***** Records to process

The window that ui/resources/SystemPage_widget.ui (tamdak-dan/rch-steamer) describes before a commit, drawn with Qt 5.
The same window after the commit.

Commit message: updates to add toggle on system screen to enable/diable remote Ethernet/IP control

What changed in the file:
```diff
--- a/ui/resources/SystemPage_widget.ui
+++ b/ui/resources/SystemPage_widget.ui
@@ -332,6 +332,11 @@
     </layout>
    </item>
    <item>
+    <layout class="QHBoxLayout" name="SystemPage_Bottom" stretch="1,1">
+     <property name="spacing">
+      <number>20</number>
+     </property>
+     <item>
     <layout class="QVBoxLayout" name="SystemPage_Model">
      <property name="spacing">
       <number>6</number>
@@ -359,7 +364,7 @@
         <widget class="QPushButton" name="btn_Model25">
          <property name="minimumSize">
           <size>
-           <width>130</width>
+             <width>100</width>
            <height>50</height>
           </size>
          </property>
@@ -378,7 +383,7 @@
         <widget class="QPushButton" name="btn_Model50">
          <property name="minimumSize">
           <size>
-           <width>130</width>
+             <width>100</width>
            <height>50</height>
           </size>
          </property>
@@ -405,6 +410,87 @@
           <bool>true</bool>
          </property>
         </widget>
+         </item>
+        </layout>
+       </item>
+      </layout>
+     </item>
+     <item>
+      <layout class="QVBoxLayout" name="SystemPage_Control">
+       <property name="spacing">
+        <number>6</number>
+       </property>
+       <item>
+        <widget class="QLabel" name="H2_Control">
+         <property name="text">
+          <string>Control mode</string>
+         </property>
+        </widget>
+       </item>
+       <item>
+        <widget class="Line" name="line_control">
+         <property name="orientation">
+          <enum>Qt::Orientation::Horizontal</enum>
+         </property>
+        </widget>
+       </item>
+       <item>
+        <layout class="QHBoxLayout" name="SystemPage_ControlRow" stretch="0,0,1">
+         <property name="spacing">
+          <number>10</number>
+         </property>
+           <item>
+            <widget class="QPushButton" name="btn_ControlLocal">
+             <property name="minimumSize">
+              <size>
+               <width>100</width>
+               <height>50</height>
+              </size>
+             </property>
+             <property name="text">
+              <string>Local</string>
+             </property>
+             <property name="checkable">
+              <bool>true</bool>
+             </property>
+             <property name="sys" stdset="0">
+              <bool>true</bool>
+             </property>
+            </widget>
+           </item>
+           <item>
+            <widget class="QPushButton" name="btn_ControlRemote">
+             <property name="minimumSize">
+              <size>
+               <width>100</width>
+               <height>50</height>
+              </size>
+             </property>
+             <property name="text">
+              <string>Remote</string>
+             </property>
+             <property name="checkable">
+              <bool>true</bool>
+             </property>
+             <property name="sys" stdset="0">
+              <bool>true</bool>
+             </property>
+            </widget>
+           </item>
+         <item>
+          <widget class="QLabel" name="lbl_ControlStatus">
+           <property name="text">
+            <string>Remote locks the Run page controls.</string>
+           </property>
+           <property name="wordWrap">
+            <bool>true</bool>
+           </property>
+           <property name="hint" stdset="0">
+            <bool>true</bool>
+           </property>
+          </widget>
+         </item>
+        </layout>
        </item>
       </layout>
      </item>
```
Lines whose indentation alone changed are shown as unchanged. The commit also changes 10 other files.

**********

Instructions to follow:
Each record above should be returned exactly as written.

Written response:
The window that ui/resources/SystemPage_widget.ui (tamdak-dan/rch-steamer) describes before a commit, drawn with Qt 5.
The same window after the commit.

Commit message: updates to add toggle on system screen to enable/diable remote Ethernet/IP control

What changed in the file:
```diff
--- a/ui/resources/SystemPage_widget.ui
+++ b/ui/resources/SystemPage_widget.ui
@@ -332,6 +332,11 @@
     </layout>
    </item>
    <item>
+    <layout class="QHBoxLayout" name="SystemPage_Bottom" stretch="1,1">
+     <property name="spacing">
+      <number>20</number>
+     </property>
+     <item>
     <layout class="QVBoxLayout" name="SystemPage_Model">
      <property name="spacing">
       <number>6</number>
@@ -359,7 +364,7 @@
         <widget class="QPushButton" name="btn_Model25">
          <property name="minimumSize">
           <size>
-           <width>130</width>
+             <width>100</width>
            <height>50</height>
           </size>
          </property>
@@ -378,7 +383,7 @@
         <widget class="QPushButton" name="btn_Model50">
          <property name="minimumSize">
           <size>
-           <width>130</width>
+             <width>100</width>
            <height>50</height>
           </size>
          </property>
@@ -405,6 +410,87 @@
           <bool>true</bool>
          </property>
         </widget>
+         </item>
+        </layout>
+       </item>
+      </layout>
+     </item>
+     <item>
+      <layout class="QVBoxLayout" name="SystemPage_Control">
+       <property name="spacing">
+        <number>6</number>
+       </property>
+       <item>
+        <widget class="QLabel" name="H2_Control">
+         <property name="text">
+          <string>Control mode</string>
+         </property>
+        </widget>
+       </item>
+       <item>
+        <widget class="Line" name="line_control">
+         <property name="orientation">
+          <enum>Qt::Orientation::Horizontal</enum>
+         </property>
+        </widget>
+       </item>
+       <item>
+        <layout class="QHBoxLayout" name="SystemPage_ControlRow" stretch="0,0,1">
+         <property name="spacing">
+          <number>10</number>
+         </property>
+           <item>
+            <widget class="QPushButton" name="btn_ControlLocal">
+             <property name="minimumSize">
+              <size>
+               <width>100</width>
+               <height>50</height>
+              </size>
+             </property>
+             <property name="text">
+              <string>Local</string>
+             </property>
+             <property name="checkable">
+              <bool>true</bool>
+             </property>
+             <property name="sys" stdset="0">
+              <bool>true</bool>
+             </property>
+            </widget>
+           </item>
+           <item>
+            <widget class="QPushButton" name="btn_ControlRemote">
+             <property name="minimumSize">
+              <size>
+               <width>100</width>
+               <height>50</height>
+              </size>
+             </property>
+             <property name="text">
+              <string>Remote</string>
+             </property>
+             <property name="checkable">
+              <bool>true</bool>
+             </property>
+             <property name="sys" stdset="0">
+              <bool>true</bool>
+             </property>
+            </widget>
+           </item>
+         <item>
+          <widget class="QLabel" name="lbl_ControlStatus">
+           <property name="text">
+            <string>Remote locks the Run page controls.</string>
+           </property>
+           <property name="wordWrap">
+            <bool>true</bool>
+           </property>
+           <property name="hint" stdset="0">
+            <bool>true</bool>
+           </property>
+          </widget>
+         </item>
+        </layout>
        </item>
       </layout>
      </item>
```
Lines whose indentation alone changed are shown as unchanged. The commit also changes 10 other files.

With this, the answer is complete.